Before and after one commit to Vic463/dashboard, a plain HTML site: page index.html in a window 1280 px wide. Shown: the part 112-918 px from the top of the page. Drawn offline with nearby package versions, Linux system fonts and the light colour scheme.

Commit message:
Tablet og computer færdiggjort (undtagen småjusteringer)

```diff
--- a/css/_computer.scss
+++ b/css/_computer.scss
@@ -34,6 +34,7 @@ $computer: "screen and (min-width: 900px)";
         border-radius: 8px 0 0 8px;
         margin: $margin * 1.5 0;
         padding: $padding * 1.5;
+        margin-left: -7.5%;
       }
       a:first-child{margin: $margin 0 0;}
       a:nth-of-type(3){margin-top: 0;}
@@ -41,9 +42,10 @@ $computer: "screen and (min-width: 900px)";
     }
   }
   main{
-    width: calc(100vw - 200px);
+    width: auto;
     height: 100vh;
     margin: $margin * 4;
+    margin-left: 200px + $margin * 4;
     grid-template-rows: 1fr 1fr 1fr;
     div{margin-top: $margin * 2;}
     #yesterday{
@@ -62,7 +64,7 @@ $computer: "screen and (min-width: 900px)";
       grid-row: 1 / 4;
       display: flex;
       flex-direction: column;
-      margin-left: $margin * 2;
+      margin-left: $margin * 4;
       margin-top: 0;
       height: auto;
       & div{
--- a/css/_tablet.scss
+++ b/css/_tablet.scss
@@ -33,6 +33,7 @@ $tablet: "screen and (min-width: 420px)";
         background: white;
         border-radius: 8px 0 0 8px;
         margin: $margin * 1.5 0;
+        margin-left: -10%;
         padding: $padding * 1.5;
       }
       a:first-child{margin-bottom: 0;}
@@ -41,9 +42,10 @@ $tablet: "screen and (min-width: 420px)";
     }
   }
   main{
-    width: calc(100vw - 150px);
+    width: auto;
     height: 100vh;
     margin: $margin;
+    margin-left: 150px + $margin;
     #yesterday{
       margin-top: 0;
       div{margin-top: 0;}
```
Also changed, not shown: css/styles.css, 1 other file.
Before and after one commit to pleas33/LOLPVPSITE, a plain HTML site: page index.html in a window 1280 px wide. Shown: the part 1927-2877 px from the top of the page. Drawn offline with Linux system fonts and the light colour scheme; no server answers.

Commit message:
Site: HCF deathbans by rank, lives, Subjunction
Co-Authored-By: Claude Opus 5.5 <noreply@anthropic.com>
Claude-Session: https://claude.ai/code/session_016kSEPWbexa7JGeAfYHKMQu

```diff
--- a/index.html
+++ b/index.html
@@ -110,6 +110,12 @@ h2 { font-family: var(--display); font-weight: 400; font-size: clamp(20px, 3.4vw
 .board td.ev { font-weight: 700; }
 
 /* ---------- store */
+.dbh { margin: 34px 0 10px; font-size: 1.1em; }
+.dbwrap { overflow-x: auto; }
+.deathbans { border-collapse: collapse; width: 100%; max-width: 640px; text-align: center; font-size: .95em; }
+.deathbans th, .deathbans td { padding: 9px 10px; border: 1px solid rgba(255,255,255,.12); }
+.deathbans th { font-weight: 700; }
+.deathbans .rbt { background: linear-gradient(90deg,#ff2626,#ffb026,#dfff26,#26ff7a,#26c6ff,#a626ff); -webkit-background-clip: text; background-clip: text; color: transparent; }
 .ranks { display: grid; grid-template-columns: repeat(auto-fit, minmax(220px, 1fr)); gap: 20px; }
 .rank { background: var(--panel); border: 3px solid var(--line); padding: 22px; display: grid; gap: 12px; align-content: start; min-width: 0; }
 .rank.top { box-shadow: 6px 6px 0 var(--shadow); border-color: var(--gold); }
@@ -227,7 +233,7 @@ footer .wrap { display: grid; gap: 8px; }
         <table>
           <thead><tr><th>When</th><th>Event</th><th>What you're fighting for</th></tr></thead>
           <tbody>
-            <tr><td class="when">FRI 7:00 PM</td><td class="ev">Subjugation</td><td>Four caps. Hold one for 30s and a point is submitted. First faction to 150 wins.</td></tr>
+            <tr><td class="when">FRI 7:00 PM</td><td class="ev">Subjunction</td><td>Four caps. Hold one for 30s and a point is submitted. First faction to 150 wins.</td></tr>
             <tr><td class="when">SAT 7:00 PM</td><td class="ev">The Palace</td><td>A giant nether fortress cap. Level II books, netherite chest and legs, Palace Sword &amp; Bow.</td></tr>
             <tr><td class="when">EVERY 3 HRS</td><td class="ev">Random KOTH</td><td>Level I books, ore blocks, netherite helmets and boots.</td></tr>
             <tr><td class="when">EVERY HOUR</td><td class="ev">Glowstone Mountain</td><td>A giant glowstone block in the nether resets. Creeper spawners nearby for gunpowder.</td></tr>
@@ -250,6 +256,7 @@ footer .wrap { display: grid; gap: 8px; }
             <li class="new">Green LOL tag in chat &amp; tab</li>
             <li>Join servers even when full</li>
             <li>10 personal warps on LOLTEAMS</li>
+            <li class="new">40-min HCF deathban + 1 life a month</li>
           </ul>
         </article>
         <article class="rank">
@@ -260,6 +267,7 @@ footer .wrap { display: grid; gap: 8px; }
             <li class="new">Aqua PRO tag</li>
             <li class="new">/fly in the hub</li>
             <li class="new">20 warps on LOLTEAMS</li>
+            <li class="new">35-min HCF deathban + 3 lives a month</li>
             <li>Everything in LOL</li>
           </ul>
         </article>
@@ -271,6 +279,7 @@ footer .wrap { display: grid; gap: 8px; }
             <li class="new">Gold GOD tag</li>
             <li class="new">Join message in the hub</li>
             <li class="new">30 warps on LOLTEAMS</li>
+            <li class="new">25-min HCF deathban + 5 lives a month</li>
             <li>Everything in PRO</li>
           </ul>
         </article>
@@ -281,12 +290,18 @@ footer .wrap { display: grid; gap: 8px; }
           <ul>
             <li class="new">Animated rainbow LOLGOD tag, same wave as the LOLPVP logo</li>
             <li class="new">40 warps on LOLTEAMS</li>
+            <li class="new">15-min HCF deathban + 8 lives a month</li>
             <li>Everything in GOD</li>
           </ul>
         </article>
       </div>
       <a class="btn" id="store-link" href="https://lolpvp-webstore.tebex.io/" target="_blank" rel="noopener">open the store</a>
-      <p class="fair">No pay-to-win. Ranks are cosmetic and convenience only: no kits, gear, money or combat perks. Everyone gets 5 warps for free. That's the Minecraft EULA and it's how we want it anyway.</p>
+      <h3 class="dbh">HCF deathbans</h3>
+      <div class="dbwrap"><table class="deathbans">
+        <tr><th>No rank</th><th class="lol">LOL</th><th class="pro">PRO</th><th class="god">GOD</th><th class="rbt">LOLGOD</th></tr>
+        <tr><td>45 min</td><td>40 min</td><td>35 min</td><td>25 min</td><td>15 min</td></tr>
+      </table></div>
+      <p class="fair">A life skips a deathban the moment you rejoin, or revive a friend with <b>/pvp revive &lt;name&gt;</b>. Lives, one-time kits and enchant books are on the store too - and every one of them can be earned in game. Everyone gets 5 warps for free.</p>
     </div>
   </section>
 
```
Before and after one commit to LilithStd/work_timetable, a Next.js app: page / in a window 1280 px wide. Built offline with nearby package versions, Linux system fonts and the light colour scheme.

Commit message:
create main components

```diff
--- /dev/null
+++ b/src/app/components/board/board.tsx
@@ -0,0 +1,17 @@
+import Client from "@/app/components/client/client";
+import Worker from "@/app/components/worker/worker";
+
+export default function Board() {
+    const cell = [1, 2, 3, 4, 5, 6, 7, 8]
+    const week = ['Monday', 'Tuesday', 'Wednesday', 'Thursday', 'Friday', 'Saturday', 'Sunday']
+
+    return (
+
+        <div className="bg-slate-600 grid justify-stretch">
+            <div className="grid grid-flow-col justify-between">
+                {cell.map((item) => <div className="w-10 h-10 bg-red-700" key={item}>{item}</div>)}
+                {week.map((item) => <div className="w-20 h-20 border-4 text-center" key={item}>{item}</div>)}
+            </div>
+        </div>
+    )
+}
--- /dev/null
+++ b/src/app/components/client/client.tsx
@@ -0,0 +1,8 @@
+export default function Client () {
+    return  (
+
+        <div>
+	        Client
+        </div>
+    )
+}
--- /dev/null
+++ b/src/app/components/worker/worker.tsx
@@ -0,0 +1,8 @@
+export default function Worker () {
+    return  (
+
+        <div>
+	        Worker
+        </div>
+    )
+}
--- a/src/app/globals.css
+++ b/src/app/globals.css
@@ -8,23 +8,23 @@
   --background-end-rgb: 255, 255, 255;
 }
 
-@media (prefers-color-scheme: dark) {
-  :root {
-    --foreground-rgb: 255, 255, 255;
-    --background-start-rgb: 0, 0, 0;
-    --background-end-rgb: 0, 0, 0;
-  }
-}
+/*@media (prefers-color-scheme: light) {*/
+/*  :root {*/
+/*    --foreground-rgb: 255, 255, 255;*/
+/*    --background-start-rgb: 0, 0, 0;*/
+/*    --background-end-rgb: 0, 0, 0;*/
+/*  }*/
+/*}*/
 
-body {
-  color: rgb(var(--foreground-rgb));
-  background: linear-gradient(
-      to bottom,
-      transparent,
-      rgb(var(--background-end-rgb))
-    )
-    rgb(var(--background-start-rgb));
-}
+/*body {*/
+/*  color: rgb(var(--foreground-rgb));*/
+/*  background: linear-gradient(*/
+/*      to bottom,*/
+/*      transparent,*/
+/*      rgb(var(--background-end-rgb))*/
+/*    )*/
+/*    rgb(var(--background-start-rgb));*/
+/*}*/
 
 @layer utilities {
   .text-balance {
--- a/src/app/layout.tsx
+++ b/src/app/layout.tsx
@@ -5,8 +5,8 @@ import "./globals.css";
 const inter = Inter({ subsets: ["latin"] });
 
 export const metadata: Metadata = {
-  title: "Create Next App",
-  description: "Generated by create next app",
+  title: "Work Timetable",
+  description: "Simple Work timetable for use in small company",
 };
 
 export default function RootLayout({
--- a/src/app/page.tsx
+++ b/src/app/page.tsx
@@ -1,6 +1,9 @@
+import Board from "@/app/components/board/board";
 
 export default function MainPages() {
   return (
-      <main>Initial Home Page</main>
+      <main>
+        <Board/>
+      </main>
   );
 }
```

# # # # # # #

### To do
Among the records above, find the lines where the word "linear" appears and copy them.

### Exercise output
+.deathbans .rbt { background: linear-gradient(90deg,#ff2626,#ffb026,#dfff26,#26ff7a,#26c6ff,#a626ff); -webkit-background-clip: text; background-clip: text; color: transparent; }
-  background: linear-gradient(
+/*  background: linear-gradient(*/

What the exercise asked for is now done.